I've already said it somewhere up there but I don't like the distinction between agnosticism and atheism at all. I bet it has been invented by believers and if that's true, then I must applaud them for this important strategic victory on the rhetoric battlefield.
The problem with these two terms is that you're damned if you do and damned if you don't (pun intended).
Point is,I think that the folk definition of atheism is restricted to atheism type 2) of Vexx' post, if not worse. A kind of anti-religion in the truest sense of the word, a stance not supported by reason but believed from the bottom of the heart. Because otherwise, so people would argue, you're not really an atheist but an agnosticist.
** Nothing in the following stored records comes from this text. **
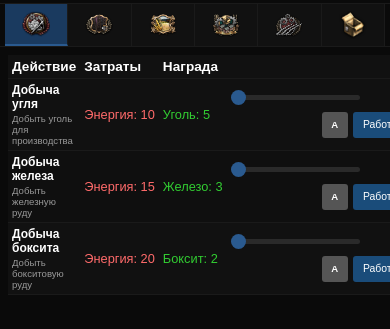
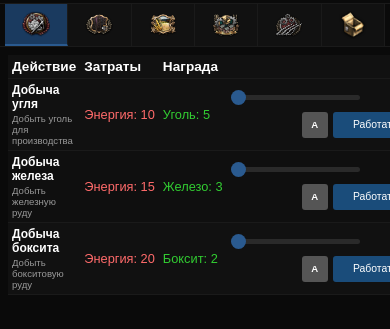
Before and after one commit to k1n0piin0v-byte/Kriegspolitik, a plain HTML site: page UI/Work.html in a window 390 px wide. Shown: the part 33-362 px from the top of the page. Drawn offline with Linux system fonts and the light colour scheme.

Commit message:
Update Work.html

```diff
--- a/UI/Work.html
+++ b/UI/Work.html
@@ -239,7 +239,7 @@
         }
 
         .work-button {
-            padding: 6px 15px;
+            padding: 6px 20px;
             background-color: #1a4c7a;
             color: #fff;
             border: none;
@@ -248,7 +248,7 @@
             font-size: 0.75rem;
             transition: background-color 0.2s;
             white-space: nowrap;
-            min-width: 80px;
+            min-width: 100px;
             height: 30px;
             display: flex;
             align-items: center;
@@ -350,7 +350,7 @@
             .content { padding: 8px; }
             .work-table { font-size: 0.7rem; }
             .work-table th, .work-table td { padding: 6px; }
-            .work-button { padding: 5px 12px; font-size: 0.7rem; min-width: 70px; height: 28px; }
+            .work-button { padding: 5px 16px; font-size: 0.7rem; min-width: 90px; height: 28px; }
             .action-count { font-size: 0.7rem; min-width: 50px; }
             .item-icon { width: 36px; height: 36px; }
             .action-title { font-size: 0.8rem; }
@@ -368,7 +368,7 @@
             .content { padding: 8px; }
             .work-table { font-size: 0.7rem; }
             .work-table th, .work-table td { padding: 6px; }
-            .work-button { padding: 6px 14px; font-size: 0.7rem; min-width: 75px; height: 30px; }
+            .work-button { padding: 6px 18px; font-size: 0.7rem; min-width: 95px; height: 30px; }
             .action-count { font-size: 0.7rem; min-width: 50px; }
             .item-icon { width: 36px; height: 36px; }
             .action-title { font-size: 0.8rem; }
@@ -388,7 +388,7 @@
             .work-table th, .work-table td { padding: 4px; }
             .action-title { font-size: 0.75rem; }
             .action-desc { font-size: 0.6rem; }
-            .work-button { padding: 4px 10px; font-size: 0.65rem; min-width: 65px; height: 26px; }
+            .work-button { padding: 4px 14px; font-size: 0.65rem; min-width: 85px; height: 26px; }
             .auto-btn { width: 26px; height: 26px; font-size: 0.6rem; }
         }
 
```
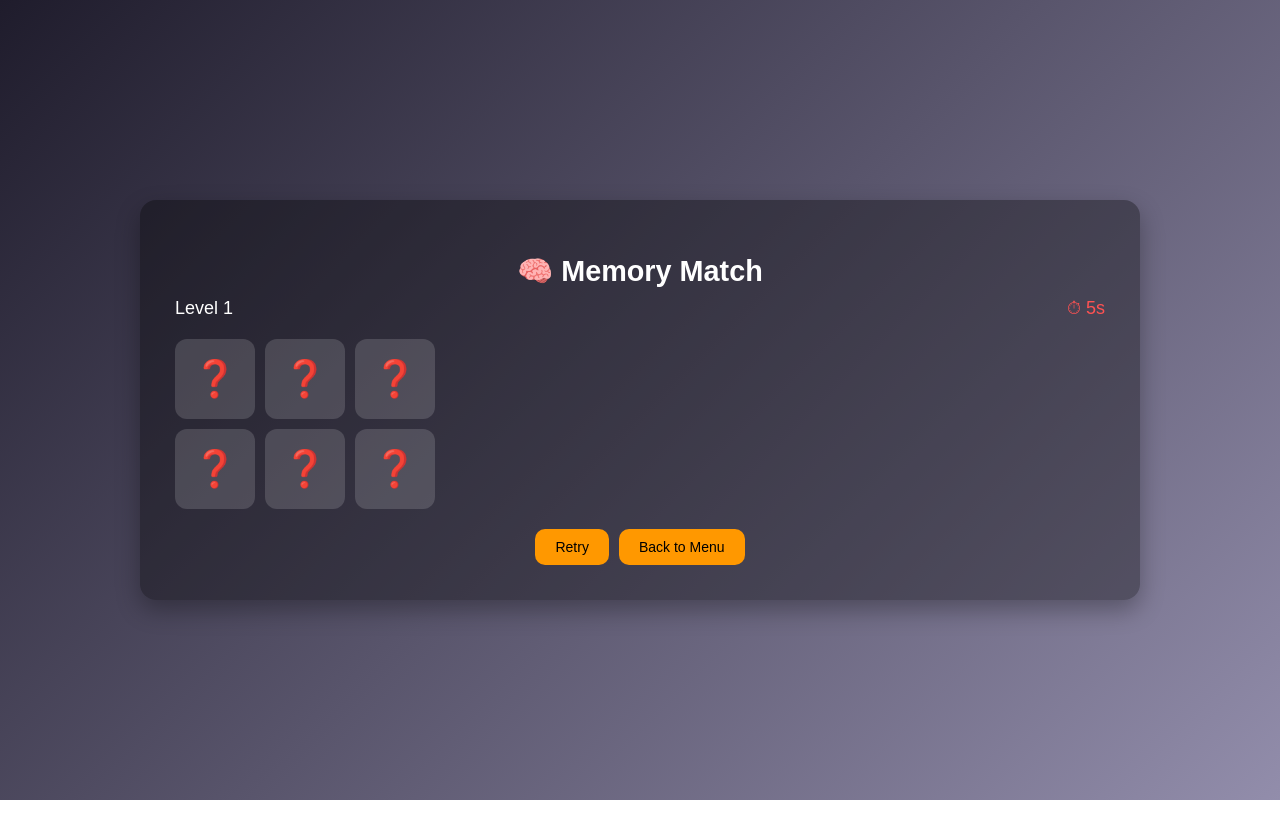
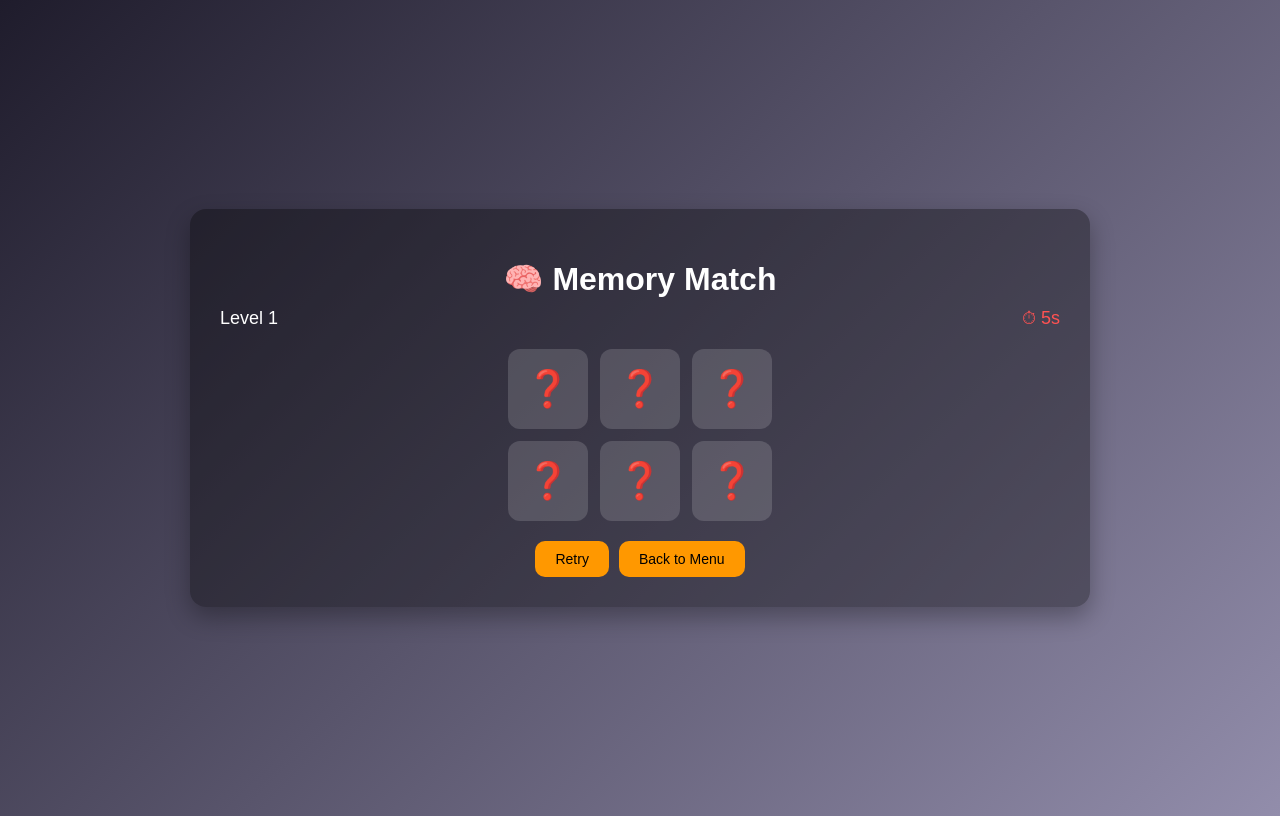
Before and after one commit to 151658ugb/test-game-reponsive-v1, a plain HTML site: page memory-game.html in a window 1280 px wide. Drawn offline with Linux system fonts and the light colour scheme.

Commit message:
Update style.css

```diff
--- a/style.css
+++ b/style.css
@@ -4,55 +4,49 @@
 }
 
 body {
-  margin: 0;
+  padding: 30px;   /* 👈 ต้องมี */
+  display: flex;
+  justify-content: center;
+  align-items: center;
   min-height: 100vh;
+  box-sizing: border-box;
   background: linear-gradient(135deg, #1f1c2c, #928dab);
-  display: flex;
-  align-items: center;
-  justify-content: center;
   color: #fff;
-  padding: 15px; /* กันจอเล็กชนขอบ */
 }
-
-/* ========================
-   CONTAINER
-======================== */
 
 .container {
   background: rgba(0, 0, 0, 0.35);
-  padding: 25px;
+  padding: 40px 60px;
   border-radius: 16px;
   text-align: center;
   box-shadow: 0 10px 25px rgba(0, 0, 0, 0.3);
-  width: 100%;
-  max-width: 600px;
 }
 
 h1 {
   margin-bottom: 10px;
-  font-size: 1.6rem;
 }
 
 p {
   margin-bottom: 25px;
   opacity: 0.9;
-  font-size: 0.95rem;
 }
-
-/* ========================
-   LEVEL BUTTONS
-======================== */
 
 .level-buttons {
   display: flex;
   flex-wrap: wrap;
-  gap: 12px;
+  gap: 15px;
   justify-content: center;
 }
+@media (min-width: 1080px) {
+    .level-buttons {
+        grid-template-columns: repeat(2, 1fr);
+    }
+}
+
 
 button {
-  padding: 12px 20px;
-  font-size: 15px;
+  padding: 14px 28px;
+  font-size: 16px;
   border: none;
   border-radius: 10px;
   cursor: pointer;
@@ -70,54 +64,46 @@ button:active {
   transform: translateY(0);
 }
 
-/* ========================
-   MEMORY GAME
-======================== */
+/* ----- Memory Game Styles ----- */
 
+.menu-container,
 .game-container {
-  text-align: center;
-  width: 100%;
+  width: min(900px, 92%);
+  margin: 40px auto;
+  padding: 30px;
+  box-sizing: border-box;
 }
 
-/* TOP BAR RESPONSIVE */
 
 .top-bar {
   display: flex;
   justify-content: space-between;
-  flex-wrap: wrap;
-  gap: 10px;
   margin-bottom: 10px;
 }
 
 .status,
 .timer {
-  font-size: 16px;
+  font-size: 18px;
 }
-
-/* ========================
-   GRID RESPONSIVE
-======================== */
 
 .grid {
   display: grid;
-  gap: 10px;
+  gap: 12px;
+  justify-content: center;
   margin: 20px auto;
-  width: 100%;
 }
 
-/* การ์ด responsive */
 .card {
-  width: 100%;
-  aspect-ratio: 1 / 1;   /* ทำให้เป็นสี่เหลี่ยมจัตุรัสเสมอ */
+  width: 80px;
+  height: 80px;
   background: rgba(255, 255, 255, 0.15);
   border-radius: 12px;
   display: flex;
   align-items: center;
   justify-content: center;
-  font-size: clamp(20px, 5vw, 36px);
+  font-size: 36px;
   cursor: pointer;
   user-select: none;
-  transition: 0.2s;
 }
 
 .card.flipped,
@@ -125,16 +111,11 @@ button:active {
   background: rgba(255, 255, 255, 0.35);
 }
 
-/* ========================
-   CONTROLS
-======================== */
-
 .controls {
   margin-top: 15px;
   display: flex;
   gap: 10px;
   justify-content: center;
-  flex-wrap: wrap;
 }
 
 .back-btn,
@@ -142,37 +123,3 @@ button:active {
   padding: 10px 20px;
   font-size: 14px;
 }
-
-/* ========================
-   BREAKPOINTS
-======================== */
-
-/* Tablet */
-@media (min-width: 600px) {
-  .container {
-    padding: 35px;
-  }
-
-  h1 {
-    font-size: 1.8rem;
-  }
-
-  .status,
-  .timer {
-    font-size: 18px;
-  }
-}
-
-/* Laptop */
-@media (min-width: 900px) {
-  .container {
-    max-width: 800px;
-  }
-}
-
-/* Desktop ใหญ่ */
-@media (min-width: 1200px) {
-  .container {
-    max-width: 1000px;
-  }
-}
```
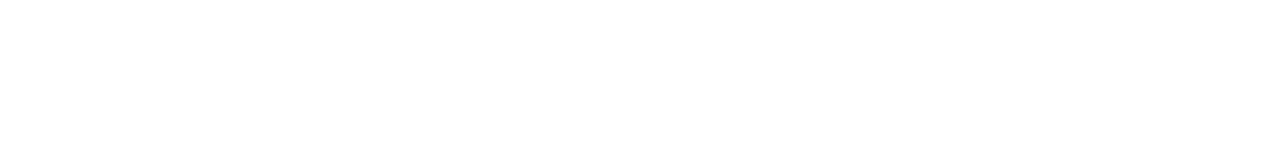
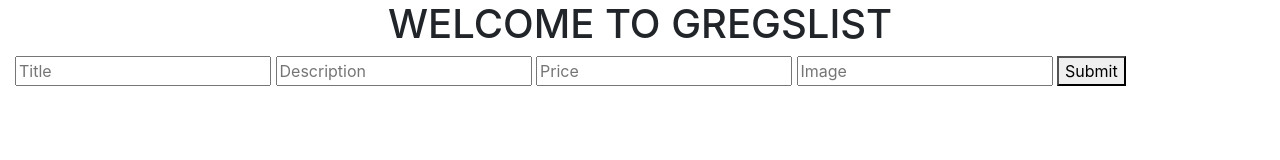
Before and after one commit to CalebSherfick/gregs-list, a plain HTML site: page index.html in a window 1280 px wide. Drawn offline with nearby package versions, Linux system fonts and the light colour scheme.

Commit message:
Finished linking and coding all for houses

```diff
--- a/app/main.js
+++ b/app/main.js
@@ -0,0 +1,12 @@
+import HouseController from "./components/houseController.js";
+
+
+
+
+class App {
+  constructor() {
+    this.controllers = {
+      houseController: new HouseController()
+    }
+  }
+}
--- a/index.html
+++ b/index.html
@@ -8,10 +8,29 @@
   <link rel="stylesheet" href="https://stackpath.bootstrapcdn.com/bootstrap/4.3.1/css/bootstrap.min.css"
     integrity="sha384-ggOyR0iXCbMQv3Xipma34MD+dH/1fQ784/j6cY/iJTQUOhcWr7x9JvoRxT2MZw1T" crossorigin="anonymous">
   <link rel="stylesheet" href="assets/style.css">
-  <title>Greg's List</title>
+  <title>Gregslist</title>
 </head>
 
 <body>
+  <section class="container-fluid">
+    <header class="row">
+      <div class="col text-center">
+        <h1>WELCOME TO GREGSLIST</h1>
+      </div>
+    </header>
+    <section>
+      <form onsubmit="app.controllers.houseController.addHouse(event)">
+        <input type="text" name="title" placeholder="Title" required>
+        <input type="text" name="description" placeholder="Description" required>
+        <input type="number" name="price" placeholder="Price" required>
+        <input type="url" name="img" placeholder="Image" required>
+        <button type="submit">Submit</button>
+      </form>
+    </section>
+    <main class="row" id="available-houses">
+
+    </main>
+  </section>
 
 
 
```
On the other hand, agnosticism sounds more like being totally unsure about one's own position which can thus not really be taken serious. Because otherwise, so people would argue now, you're not really an agnosticist but an atheist.
The agnosticism/atheism distinction is the root of the dilemma and creates more smoke than removing it. This is why I deleted agnosticism from my active vocabulary. (It was never part of it actually.)
I have no problems being called an atheist as in 1). But way too often I have to stress the fact that my "belief" in atheism is in no way a belief in the religious sense. Is doesn't go as deep as that. I also can't prove that it is right. What can we prove anyway? But that does not mean that I'm somehow sitting on the fence.
If for example a boxing world champion is boxing a 10 years old kid, I have for many reasons a rather strong "belief" that the world champion will win. But the belief is not absolute. It doesn't mean that my world would shatter if he doesn't win. Maybe he gets a heart attack from too much doping right after the fight starts. This strong "belief" does not influence my ethical values, nor do I think that it's important enough to build incense-filled stone buildings around it. That is my atheism.